[Source records]
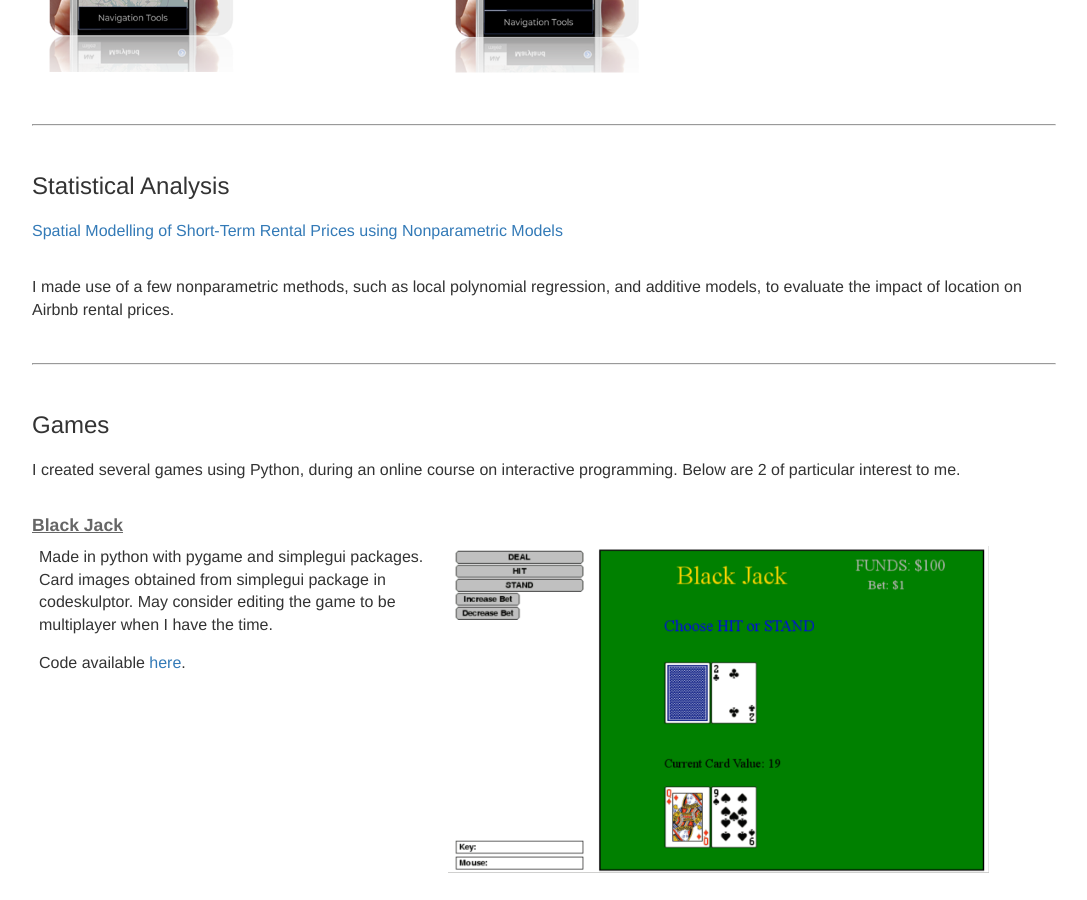
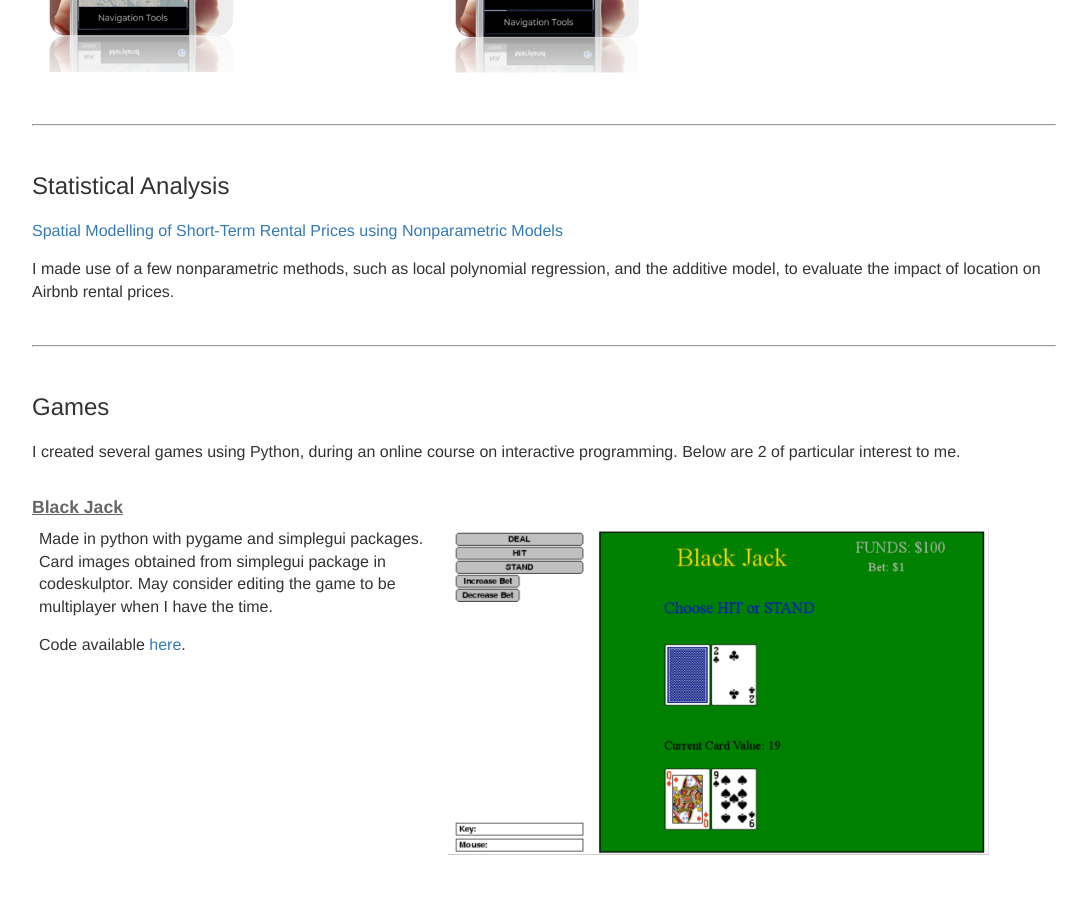
Before and after one commit to tanzhirong/tanzhirong.github.io, a Jekyll site: the page built from projects/index.html, in a window 1280 px wide and 900 px high, scrolled down 1926 px. Shown: the whole window, without its empty margins (96-1183 px from the left). Built offline with Jekyll 4.4.1, drawn with Linux system fonts in a browser that asks for light colours.

Commit message:
Update index.html

```diff
--- a/projects/index.html
+++ b/projects/index.html
@@ -39,8 +39,8 @@
 <hr><br>
 
 <h2>Statistical Analysis</h2>
-<p><a target="_blank" href="Airbnb_RentalPrediction.pdf">Spatial Modelling of Short-Term Rental Prices using Nonparametric Models</a></p><br>
-<p>I made use of a few nonparametric methods, such as local polynomial regression, and additive models, to evaluate the impact of location on Airbnb rental prices.</p><br>
+<p><a target="_blank" href="Airbnb_RentalPrediction.pdf">Spatial Modelling of Short-Term Rental Prices using Nonparametric Models</a></p>
+<p>I made use of a few nonparametric methods, such as local polynomial regression, and the additive model, to evaluate the impact of location on Airbnb rental prices.</p><br>
 <hr><br>
 
 
```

### Aim of the task:
Looking at the records above, please work out how many lines contain "html" and state only that number.

### Solution to the exercise:
4